50th St. Gallen Symposium "Freedom Revisited": 7–8 May 2020


All play and no work

What comes after the end of work? The optimistic answer to this question is that, if we did not have to work, we would spend our days bettering ourselves and our communities: reading philosophy, learning new skills, and increasing our understanding of the universe. Karl Marx envisaged that, in a non-capitalist system that doesn’t require specialisation of labour, each individual would have the freedom “to hunt in the morning, to fish in the afternoon, rear cattle in the evening, and philosophise after dinner”. Ironically, capitalist-driven technological advancement could offer the best route to turn this dream into reality.

An alternative vision is provided by dystopian science fiction writers. In Brave New World, Aldous Huxley presents us with a society in which, while people still work, they spend their free time absorbed by frivolous entertainment. Technological advances today seem to be leading us in this direction. Improvements in virtual reality hold the possibility of creating entertainment experiences (it seems anachronistic to call them ‘video games’) which are more immersive, novel and enjoyable than we can now imagine.

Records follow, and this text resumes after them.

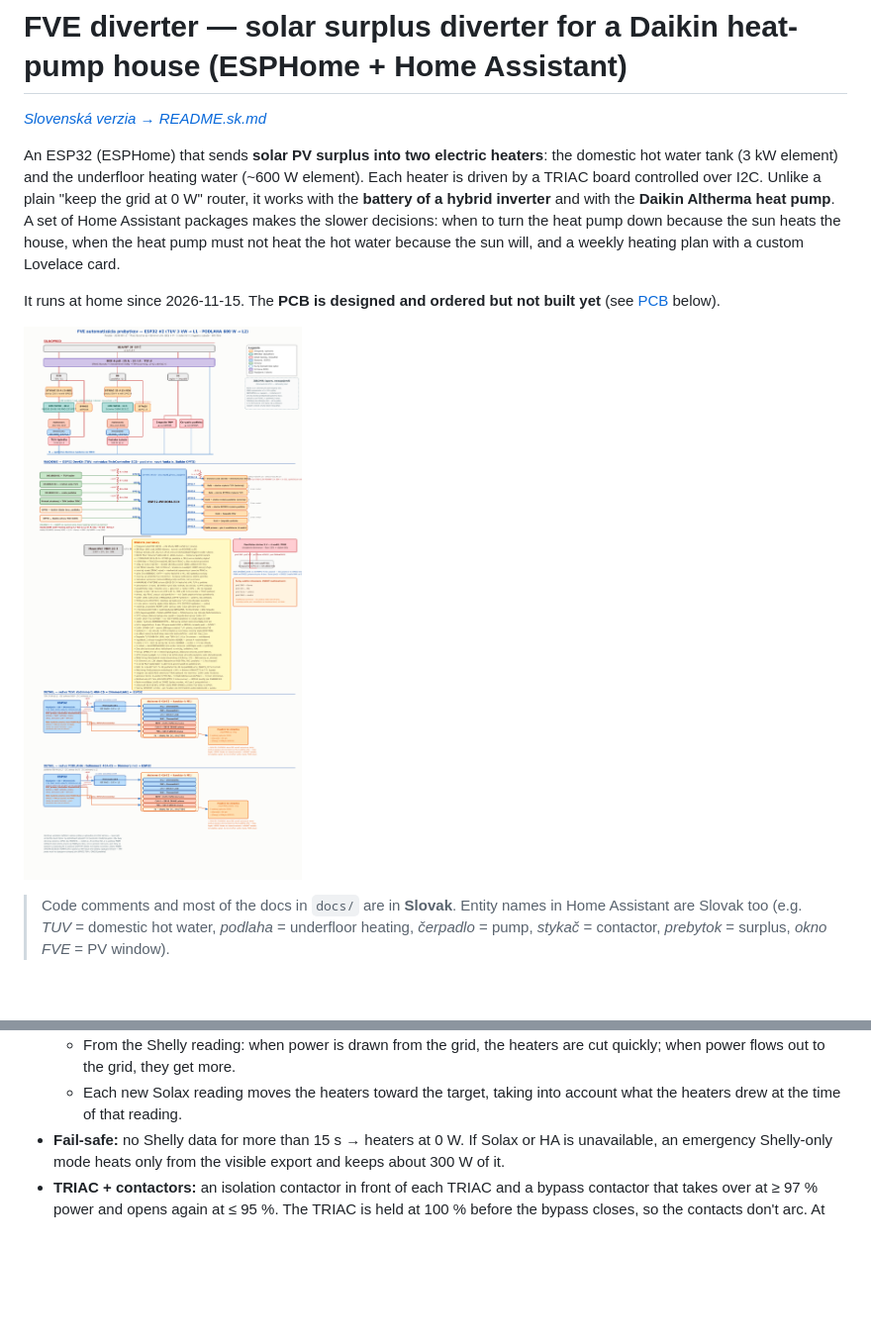
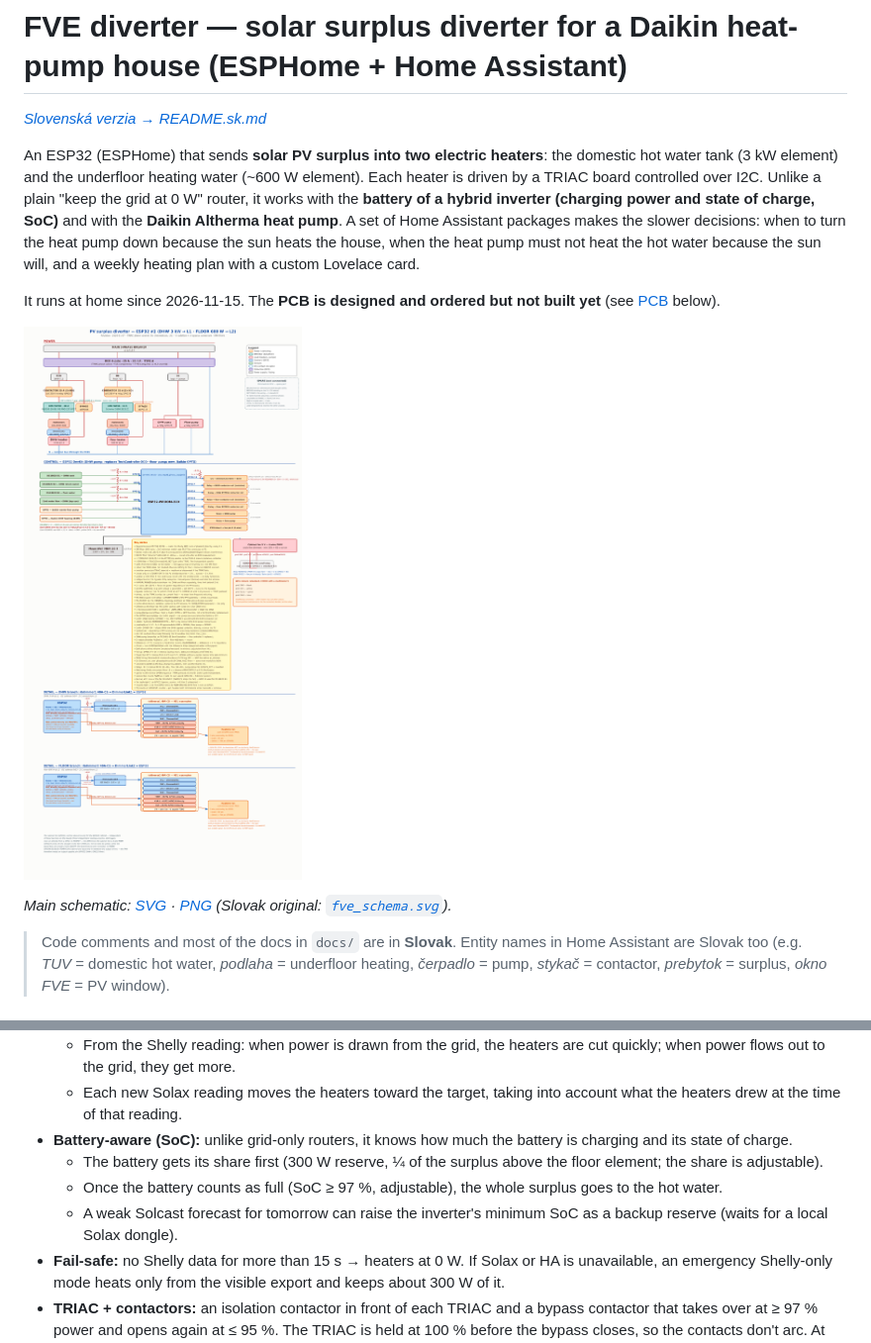
Before and after one commit to kolumbus120/fve-diverter, a Markdown page: README.md, 2 parts joined by grey strips. Shown at 99% size. Rendered like a GitHub page; pictures changed too: docs/schematics/fve_schema_en.png (added); blank space fills up the shorter version.

```diff
--- a/README.md
+++ b/README.md
@@ -5,7 +5,7 @@
 An ESP32 (ESPHome) that sends **solar PV surplus into two electric heaters**: the domestic
 hot water tank (3 kW element) and the underfloor heating water (~600 W element). Each heater is
 driven by a TRIAC board controlled over I2C. Unlike a plain "keep the grid at 0 W" router, it
-works with the **battery of a hybrid inverter** and with the **Daikin Altherma heat pump**. A set
+works with the **battery of a hybrid inverter (charging power and state of charge, SoC)** and with the **Daikin Altherma heat pump**. A set
 of Home Assistant packages makes the slower decisions: when to turn the heat pump down because
 the sun heats the house, when the heat pump must not heat the hot water because the sun will,
 and a weekly heating plan with a custom Lovelace card.
@@ -13,7 +13,9 @@ and a weekly heating plan with a custom Lovelace card.
 It runs at home since 2026-11-15. The **PCB is designed and ordered but not built yet**
 (see [PCB](#pcb--carrier-board) below).
 
-![System overview](docs/schematics/fve_schema.png)
+![System overview](docs/schematics/fve_schema_en.png)
+
+*Main schematic: [SVG](docs/schematics/fve_schema_en.svg) · [PNG](docs/schematics/fve_schema_en.png) (Slovak original: [`fve_schema.svg`](docs/schematics/fve_schema.svg)).*
 
 > Code comments and most of the docs in `docs/` are in **Slovak**. Entity names in Home Assistant
 > are Slovak too (e.g. *TUV* = domestic hot water, *podlaha* = underfloor heating,
@@ -33,6 +35,14 @@ Home Assistant too:
     power flows out to the grid, they get more.
   - Each new Solax reading moves the heaters toward the target, taking into account what the
     heaters drew at the time of that reading.
+- **Battery-aware (SoC):** unlike grid-only routers, it knows how much the battery is charging
+  and its state of charge.
+  - The battery gets its share first (300 W reserve, ¼ of the surplus above the floor element;
+    the share is adjustable).
+  - Once the battery counts as full (SoC ≥ 97 %, adjustable), the whole surplus goes to the hot
+    water.
+  - A weak Solcast forecast for tomorrow can raise the inverter's minimum SoC as a backup reserve
+    (waits for a local Solax dongle).
 - **Fail-safe:** no Shelly data for more than 15 s → heaters at 0 W. If Solax or HA is
   unavailable, an emergency Shelly-only mode heats only from the visible export and keeps about
   300 W of it.
```
Also changed, not shown: README.sk.md (+10 -1 lines), docs/schematics/README.md (+1 -0 lines), 2 other files.
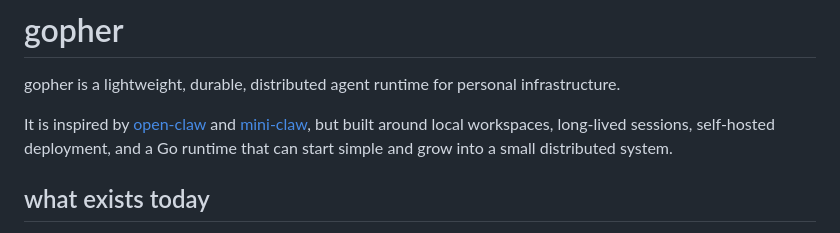
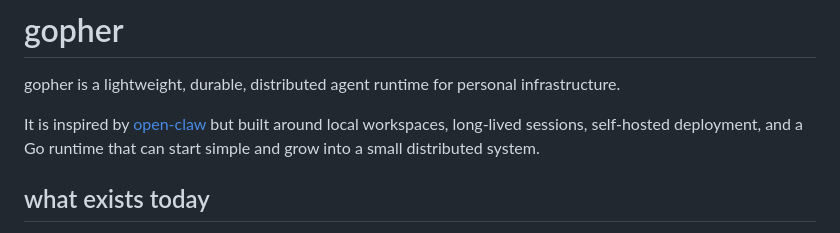
Before and after one commit to bstncartwright/gopher, a Markdown page: README.md, the part around the change. Drawn GitHub-style.

```diff
--- a/README.md
+++ b/README.md
@@ -2,7 +2,7 @@
 
 gopher is a lightweight, durable, distributed agent runtime for personal infrastructure.
 
-It is inspired by [open-claw](https://github.com/open-claw/open-claw) and [mini-claw](https://github.com/open-claw/mini-claw), but built around local workspaces, long-lived sessions, self-hosted deployment, and a Go runtime that can start simple and grow into a small distributed system.
+It is inspired by [open-claw](https://openclaw.ai) but built around local workspaces, long-lived sessions, self-hosted deployment, and a Go runtime that can start simple and grow into a small distributed system.
 
 ## what exists today
 
```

We are left, then, with a question: What, if anything, is wrong with a life filled with distraction and hugely enjoyable simulations, compared to a life of learning and real world opportunities for growth? This is explored in a famous philosophical thought experiment, called the Experience Machine: Would you plug into a machine that gave you all the subjective experience of living a fulfilled, happy life?

What is more valuable about a life of hardship and difficulty spent in the ‘real’ world than one spent in harmless entertainment? This problem forces us to confront perhaps the oldest philosophical question of all time: What is to lead a good life? This is a question we must answer before, not after, the end of work.

What is to lead a good life?


I think one of the problems is that society has been conditioned to divorce work from play, we find jobs to pay bills and cover our butts but never really tap into the dreams within us that we wish to accomplish. I think every human has dreams and visions and goals already placed inside of them, the issue is we have surpressed a lot of them through the way we have developed culture and control, a lot needs to change in order to "enjoy" work again.